This week we addressed the topic of car dependency and public transportation and how these things affect lower income families in this country. I asked that the Modest Needs community share its primary mode of transportation in this poll, and 63% of you who responded (thank you!) use a vehicle as the number one way to get around. [See results of the poll.]
Just in browsing through the application at Modest Needs, so many of which are requests to help fix cars that are crucial for their livelihoods, but so in disrepair that they are risking their lives by continuing to drive, that providing transportation services to those in car-dependent areas will help the working poor by directly impacting their access to basic necessities: education, jobs, medical services, social services and more.Here are an assortment of stats on public transit and the working poor:
- For every dollar spent on this [public] transit, rural communities reap about 3.1 dollars in benefits. [source]
- The poorest fifth of Americans spend 42% of their annual household budget on the purchase, operation, and maintenance of automobiles, more than twice as much as the national average. [source]
But more compelling than numbers, are the shared stories from commenters about how car dependency affects their lives:
The answer isn't simple. Nashville put in the Music City Star, a rail system that transported workers, primarily, from the suburbs to the downtown area. Despite density in population in that area, the train never really took off. It's often only filled to 10 or 15% capacity, even at busy times of the day. Perhaps that transit system isn't broad enough to motivate people to go completely car free, because well, the area is too spread out. People *must* have a car, so they might as well drive it for the convenience, even if a train is available.
I lived without a car for over fifteen years while paying off loans from college, and supporting myself. I have no family that I'm in contact with (abuse history), and have supported myself the whole way.
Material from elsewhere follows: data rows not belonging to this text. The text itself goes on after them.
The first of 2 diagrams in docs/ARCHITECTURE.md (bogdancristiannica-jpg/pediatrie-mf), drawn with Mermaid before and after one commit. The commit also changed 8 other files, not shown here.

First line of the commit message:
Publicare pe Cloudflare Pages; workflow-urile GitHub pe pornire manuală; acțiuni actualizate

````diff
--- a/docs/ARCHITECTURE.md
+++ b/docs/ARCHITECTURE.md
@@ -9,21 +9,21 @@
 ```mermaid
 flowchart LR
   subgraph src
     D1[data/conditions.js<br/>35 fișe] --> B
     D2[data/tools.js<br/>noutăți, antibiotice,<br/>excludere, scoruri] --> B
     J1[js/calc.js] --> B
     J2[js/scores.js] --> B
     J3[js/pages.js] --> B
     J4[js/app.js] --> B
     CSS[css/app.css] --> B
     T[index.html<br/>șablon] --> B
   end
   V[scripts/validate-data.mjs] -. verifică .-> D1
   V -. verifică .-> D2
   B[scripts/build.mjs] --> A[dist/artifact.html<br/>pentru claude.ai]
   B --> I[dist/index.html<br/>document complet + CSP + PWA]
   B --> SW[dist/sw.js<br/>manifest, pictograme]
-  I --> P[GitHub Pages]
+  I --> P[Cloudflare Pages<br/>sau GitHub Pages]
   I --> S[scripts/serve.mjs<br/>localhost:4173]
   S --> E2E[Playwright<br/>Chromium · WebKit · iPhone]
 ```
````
The only way I was able to survive the carless years was that I was single and childless, and at that point not disabled. It was horrendous. Most mass transit companies have cut back service to the point where no buses run after 7:00 PM, so if you work late and miss the last bus, you're out of luck. Service for the disabled is frequently horrible, i.e. in Sacramento, people who require seats or who are in wheelchairs can be denied service at any time if the bus or train is "too crowded"...
Are you happy with your transit situation? Do you wish you had better access to public transit? Would you support the building of mass transit in your area with an increase in taxes? Or could you never give up your car?
Speak up below.
[Photo by Michelle Brea]